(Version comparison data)
####
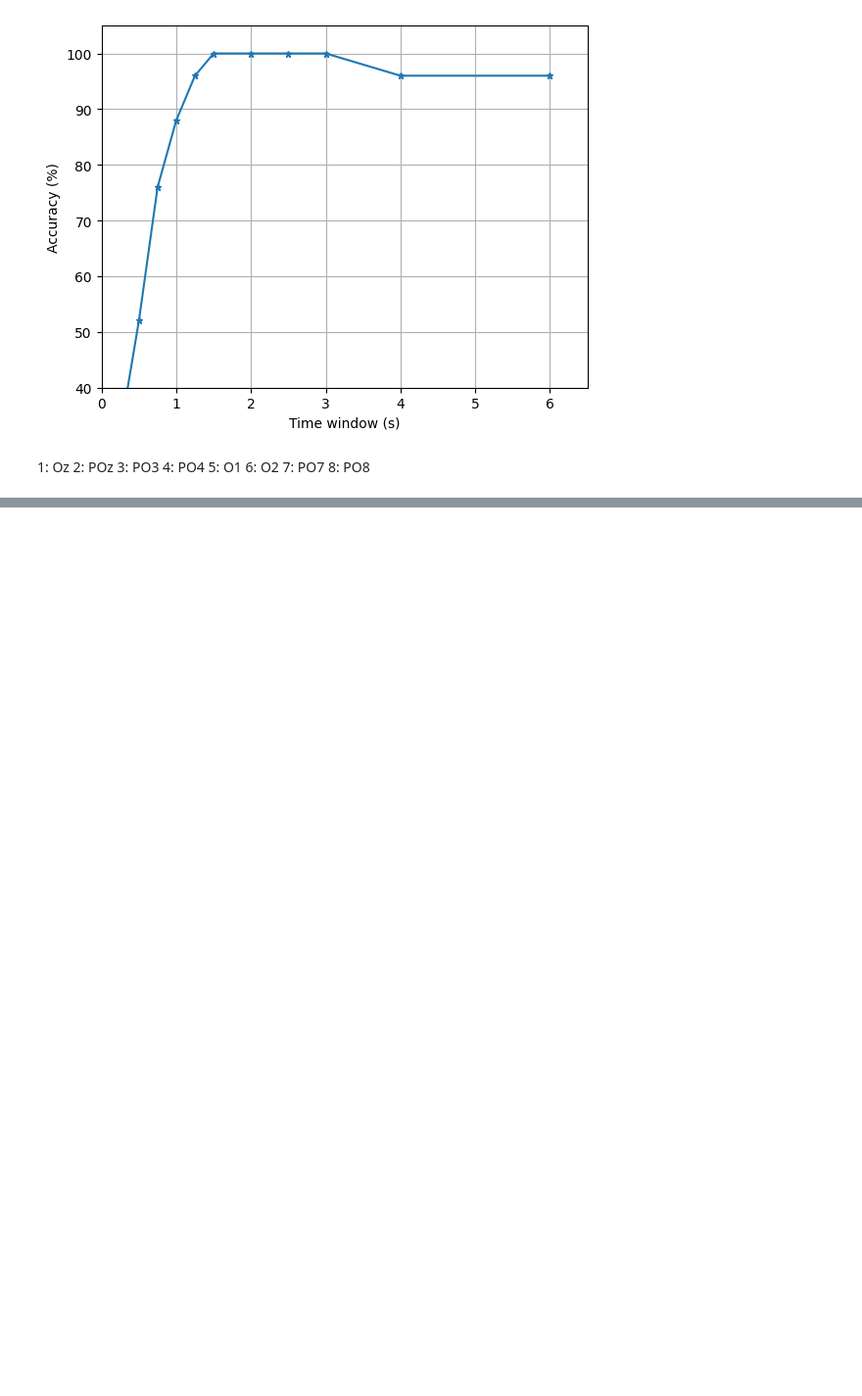
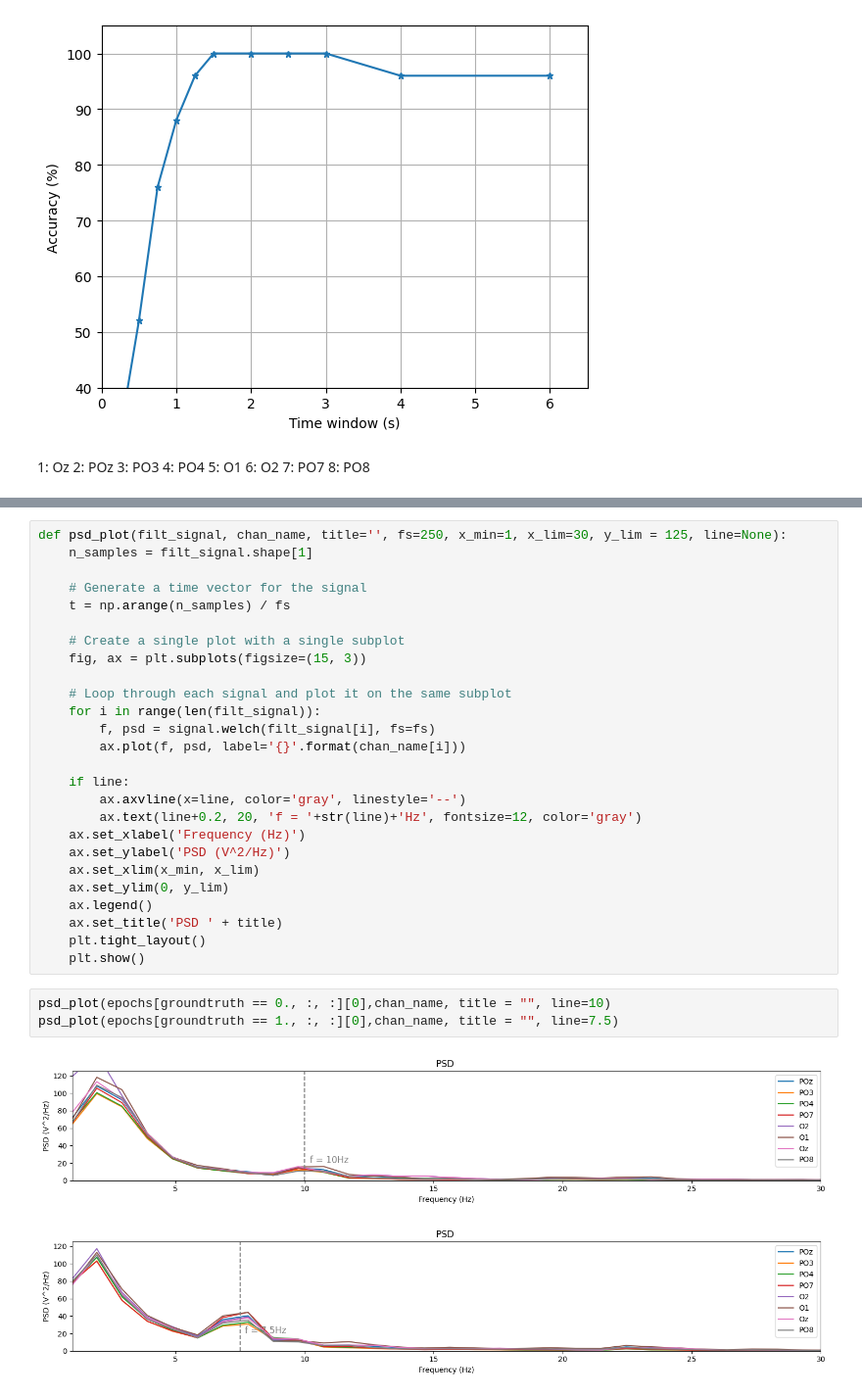
Before and after one commit to alken01/BCI, a Jupyter notebook: offline_analysis.ipynb, the cells around one changed output, grey strips where cells are left out. Shown at 98% size. Drawn from its saved outputs; the diff is of its cells as text; blank space fills up the shorter version.

```diff
--- a/offline_analysis.ipynb
+++ b/offline_analysis.ipynb
@@ -209,0 +208,32 @@ plt.show()
+# %%
+def psd_plot(filt_signal, chan_name, title='', fs=250, x_min=1, x_lim=30, y_lim = 125, line=None):
+    n_samples = filt_signal.shape[1]
+
+    # Generate a time vector for the signal
+    t = np.arange(n_samples) / fs
+
+    # Create a single plot with a single subplot
+    fig, ax = plt.subplots(figsize=(15, 3))
+
+    # Loop through each signal and plot it on the same subplot
+    for i in range(len(filt_signal)):
+        f, psd = signal.welch(filt_signal[i], fs=fs)
+        ax.plot(f, psd, label='{}'.format(chan_name[i]))
+
+    if line:
+        ax.axvline(x=line, color='gray', linestyle='--')
+        ax.text(line+0.2, 20, 'f = '+str(line)+'Hz', fontsize=12, color='gray')
+    ax.set_xlabel('Frequency (Hz)')
+    ax.set_ylabel('PSD (V^2/Hz)')
+    ax.set_xlim(x_min, x_lim)
+    ax.set_ylim(0, y_lim)
+    ax.legend()
+    ax.set_title('PSD ' + title)
+    plt.tight_layout()
+    plt.show()
+# %%
+psd_plot(epochs[groundtruth == 0., :, :][0],chan_name, title = "", line=10)
+psd_plot(epochs[groundtruth == 1., :, :][0],chan_name, title = "", line=7.5)
+# %% [output]
+[figure, added]
+[figure, added]
```
Also changed, not shown: parts of 4 cells of this notebook, 1 other file.
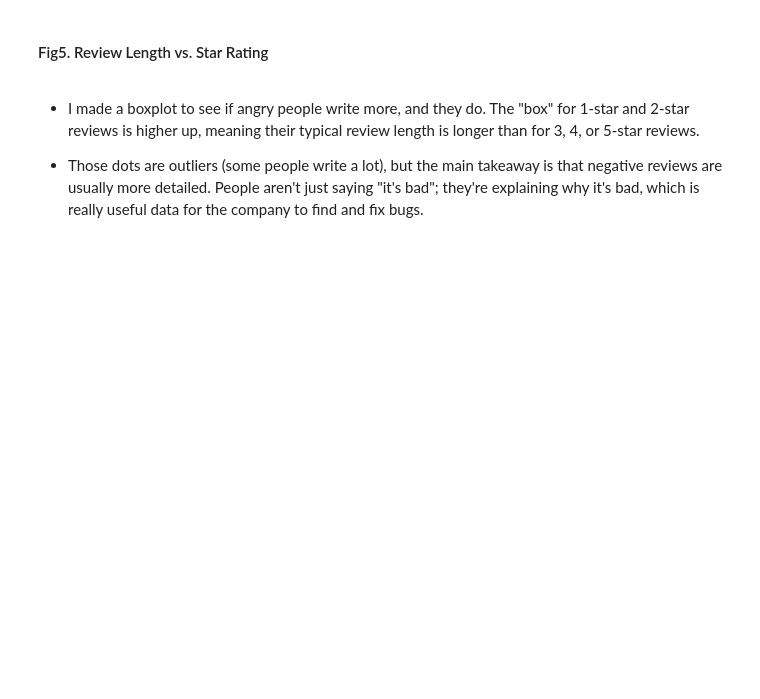
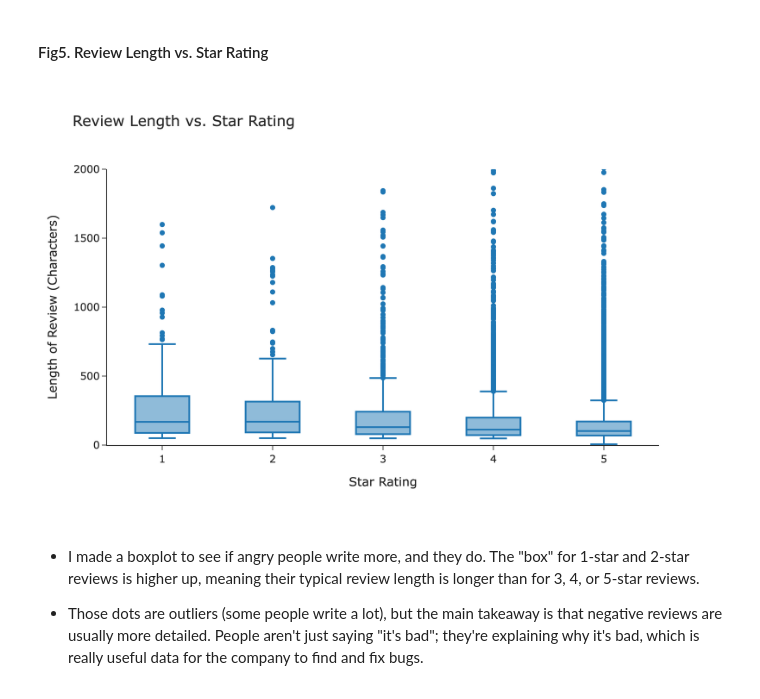
Before and after one commit to hungkaihsin/Capstone-Projet-of-Customer-Analytics, a Jupyter notebook: main.ipynb, the cells around one changed output. Saved outputs shown, nothing was run; the diff lists cells and outputs as text; code cells hidden in the pictures; blank space fills up the shorter version.

```diff
--- a/main.ipynb
+++ b/main.ipynb
@@ -299,26 +306,28 @@ fig4.show()
 # %%
 df_cleaned['review_length'] = df_cleaned['reviews.text'].str.len()
 
 fig5 = go.Figure(data=[
     go.Box(
         x=df_cleaned['reviews.rating'],
         y=df_cleaned['review_length']
     )
 ])
 
 fig5.update_layout(
     title='Review Length vs. Star Rating',
     xaxis_title='Star Rating',
     yaxis_title='Length of Review (Characters)',
     width=800,
     height=500,
     template='simple_white'
 )
 
 
 fig5.update_yaxes(range=[0, 2000])
 fig5.write_image("fig5.png", scale=5)
-fig5.show()
+Image("fig5.png", width=800)
+# %% [output]
+[figure, added]
 # %% [markdown]
 - I made a boxplot to see if angry people write more, and they do. The "box" for 1-star and 2-star reviews is higher up, meaning their typical review length is longer than for 3, 4, or 5-star reviews.
 
```
Also changed, not shown: parts of 7 cells of this notebook, 4 other files.
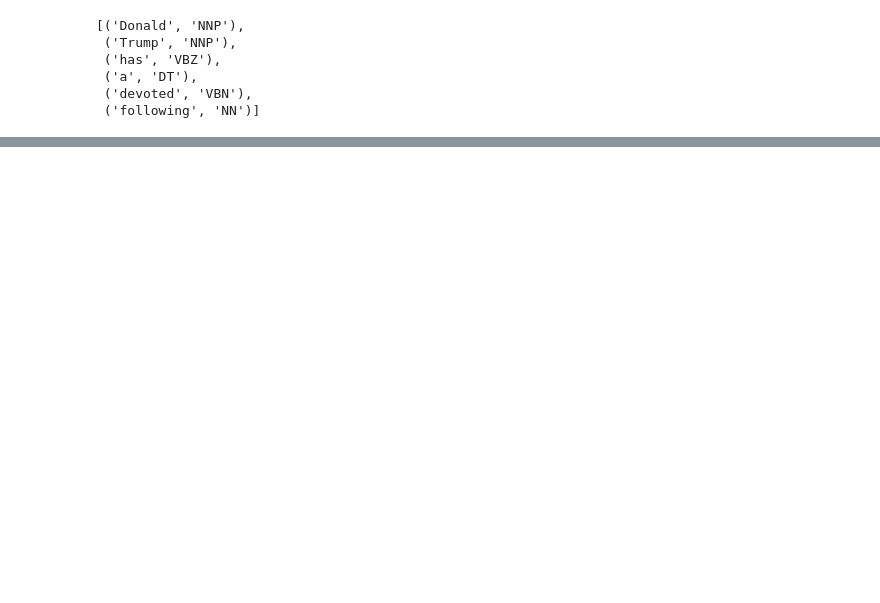
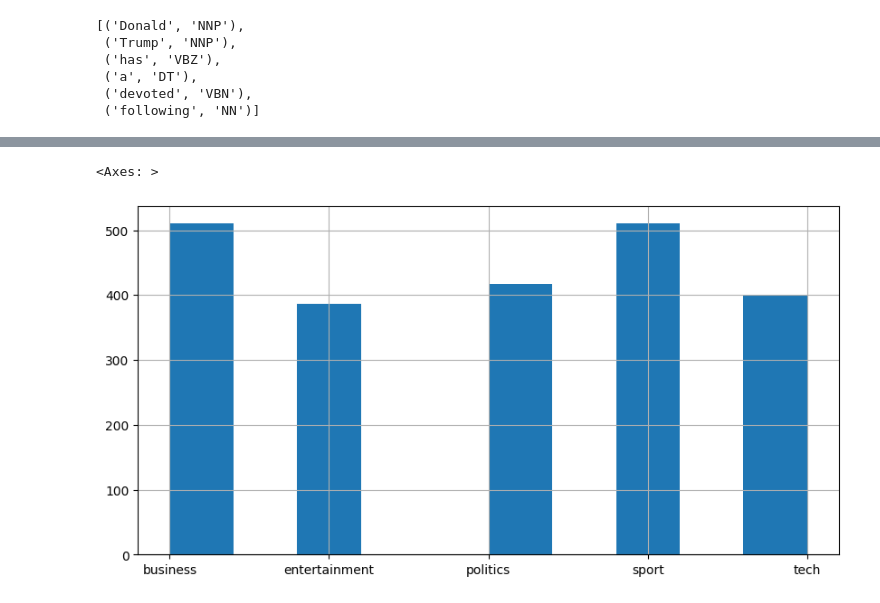
Before and after one commit to GaborVxxx/ml_notes, a Jupyter notebook: VectorModelsAndTextProcessing.ipynb, the cells around one changed output, grey strips where cells are left out. Cells and saved outputs as stored; diff of their text form; code cells hidden in the pictures; blank space fills up the shorter version.

```diff
--- a/VectorModelsAndTextProcessing.ipynb
+++ b/VectorModelsAndTextProcessing.ipynb
@@ -115,0 +153,3 @@ following
+# %%
+df = pd.read_csv('bbc_text_cls.csv')
+df.head()
@@ -115,0 +163,8 @@ following
+# %%
+inputs = df['text']
+labels = df['labels']
+# %%
+labels.hist(figsize=(10, 5))
+# %% [output]
+<Axes: >
+[figure, added]
```
Also changed, not shown: parts of 27 cells of this notebook.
####
Task prompt -> Output the entries above exactly as given, but strip out the pictures.

Solution to this task ->
Before and after one commit to alken01/BCI, a Jupyter notebook: offline_analysis.ipynb, the cells around one changed output, grey strips where cells are left out. Shown at 98% size. Drawn from its saved outputs; the diff is of its cells as text; blank space fills up the shorter version.

```diff
--- a/offline_analysis.ipynb
+++ b/offline_analysis.ipynb
@@ -209,0 +208,32 @@ plt.show()
+# %%
+def psd_plot(filt_signal, chan_name, title='', fs=250, x_min=1, x_lim=30, y_lim = 125, line=None):
+    n_samples = filt_signal.shape[1]
+
+    # Generate a time vector for the signal
+    t = np.arange(n_samples) / fs
+
+    # Create a single plot with a single subplot
+    fig, ax = plt.subplots(figsize=(15, 3))
+
+    # Loop through each signal and plot it on the same subplot
+    for i in range(len(filt_signal)):
+        f, psd = signal.welch(filt_signal[i], fs=fs)
+        ax.plot(f, psd, label='{}'.format(chan_name[i]))
+
+    if line:
+        ax.axvline(x=line, color='gray', linestyle='--')
+        ax.text(line+0.2, 20, 'f = '+str(line)+'Hz', fontsize=12, color='gray')
+    ax.set_xlabel('Frequency (Hz)')
+    ax.set_ylabel('PSD (V^2/Hz)')
+    ax.set_xlim(x_min, x_lim)
+    ax.set_ylim(0, y_lim)
+    ax.legend()
+    ax.set_title('PSD ' + title)
+    plt.tight_layout()
+    plt.show()
+# %%
+psd_plot(epochs[groundtruth == 0., :, :][0],chan_name, title = "", line=10)
+psd_plot(epochs[groundtruth == 1., :, :][0],chan_name, title = "", line=7.5)
+# %% [output]
+[figure, added]
+[figure, added]
```
Also changed, not shown: parts of 4 cells of this notebook, 1 other file.
Before and after one commit to hungkaihsin/Capstone-Projet-of-Customer-Analytics, a Jupyter notebook: main.ipynb, the cells around one changed output. Saved outputs shown, nothing was run; the diff lists cells and outputs as text; code cells hidden in the pictures; blank space fills up the shorter version.

```diff
--- a/main.ipynb
+++ b/main.ipynb
@@ -299,26 +306,28 @@ fig4.show()
 # %%
 df_cleaned['review_length'] = df_cleaned['reviews.text'].str.len()
 
 fig5 = go.Figure(data=[
     go.Box(
         x=df_cleaned['reviews.rating'],
         y=df_cleaned['review_length']
     )
 ])
 
 fig5.update_layout(
     title='Review Length vs. Star Rating',
     xaxis_title='Star Rating',
     yaxis_title='Length of Review (Characters)',
     width=800,
     height=500,
     template='simple_white'
 )
 
 
 fig5.update_yaxes(range=[0, 2000])
 fig5.write_image("fig5.png", scale=5)
-fig5.show()
+Image("fig5.png", width=800)
+# %% [output]
+[figure, added]
 # %% [markdown]
 - I made a boxplot to see if angry people write more, and they do. The "box" for 1-star and 2-star reviews is higher up, meaning their typical review length is longer than for 3, 4, or 5-star reviews.
 
```
Also changed, not shown: parts of 7 cells of this notebook, 4 other files.
Before and after one commit to GaborVxxx/ml_notes, a Jupyter notebook: VectorModelsAndTextProcessing.ipynb, the cells around one changed output, grey strips where cells are left out. Cells and saved outputs as stored; diff of their text form; code cells hidden in the pictures; blank space fills up the shorter version.

```diff
--- a/VectorModelsAndTextProcessing.ipynb
+++ b/VectorModelsAndTextProcessing.ipynb
@@ -115,0 +153,3 @@ following
+# %%
+df = pd.read_csv('bbc_text_cls.csv')
+df.head()
@@ -115,0 +163,8 @@ following
+# %%
+inputs = df['text']
+labels = df['labels']
+# %%
+labels.hist(figsize=(10, 5))
+# %% [output]
+<Axes: >
+[figure, added]
```
Also changed, not shown: parts of 27 cells of this notebook.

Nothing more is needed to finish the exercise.